HHV-6B and HHV-7 DNA was found in malignant but not benign tumors that derive from common salivary gland adenomas.
In a retrospective cross-sectional cohort study, Jauhiainen et al. (2021) of the Department of Otorhinolaryngology at Helskinki Univesity Hospital examined the presence of nucleic acids of 30 different viruses in formalin-fixed paraffin-embedded salivary gland tumors.
Overall, viral DNA was significantly more frequently detected in a type of salivary tumor called carcinoma ex pleomorphic adenoma (CaxPA). CaxPA is the result of infrequent malignant transformation of the most common type of salivary gland tumor, pleomorphic adenoma.
Herpesvirus family DNA was detected significantly more often in CaxPA (58%) than in PA (13%, p=0.0369) or recurrent pleomorphic adenoma (9%, p=0.0030). Specifically, viral DNA was found in the CaxPA specimens for HHV-7 (58%), HHV-6B (42%) and EBV (25%). The 3 samples that contained EBV DNA also contained DNA from HHV-6B or HHV-7.
The presence of viral nucleic acid in malignant tissue does not prove a causal role in the malignancy, particularly when the cell type in which the viral nucleic acid is present has not been identified.
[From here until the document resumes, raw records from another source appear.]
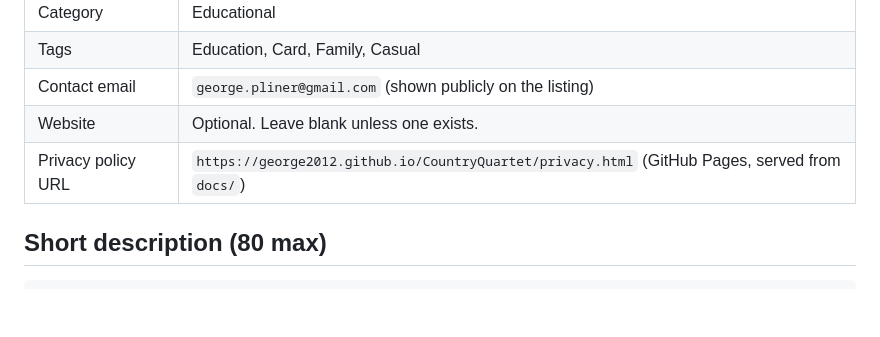
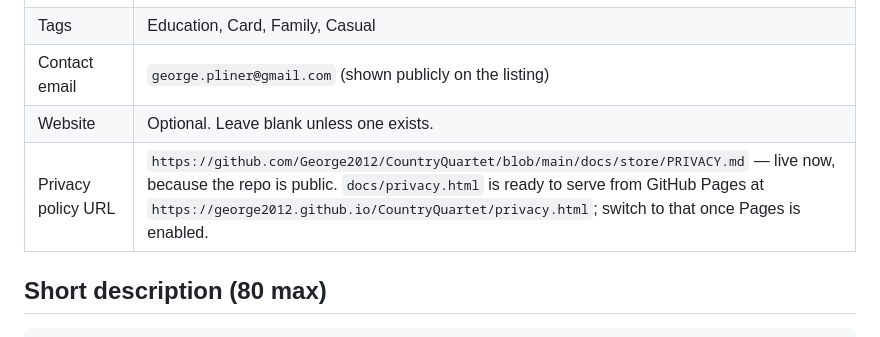
Before and after one commit to George2012/CountryQuartet, a Markdown page: docs/store/LISTING.md, the part around the change. Rendered like a GitHub page; blank space fills up the shorter version.

Commit message:
Point the listing at a privacy policy URL that actually resolves
GitHub Pages is not enabled yet, so the Pages URL 404s, and Play checks
the privacy policy link during review. The repo is public, so the policy
text is already served at its GitHub blob URL — use that for now.

docs/privacy.html stays as-is, ready to serve the moment Pages is turned
on; switching back is a one-line change here and one field in the Console.

Co-Authored-By: Claude Opus 5 <noreply@anthropic.com>

```diff
--- a/docs/store/LISTING.md
+++ b/docs/store/LISTING.md
@@ -15,7 +15,7 @@ against Google's limits, checked at the time of writing.
 | Tags | Education, Card, Family, Casual |
 | Contact email | `george.pliner@gmail.com` (shown publicly on the listing) |
 | Website | Optional. Leave blank unless one exists. |
-| Privacy policy URL | `https://george2012.github.io/CountryQuartet/privacy.html` (GitHub Pages, served from `docs/`) |
+| Privacy policy URL | `https://github.com/George2012/CountryQuartet/blob/main/docs/store/PRIVACY.md` — live now, because the repo is public. `docs/privacy.html` is ready to serve from GitHub Pages at `https://george2012.github.io/CountryQuartet/privacy.html`; switch to that once Pages is enabled. |
 
 ## Short description (80 max)
 
```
The mechanisms by which HHV-6 and HHV-7 may produce malignancy has been summarized in a recent review (Eliassen 2018).
Read the full article: Jauhiainen 2021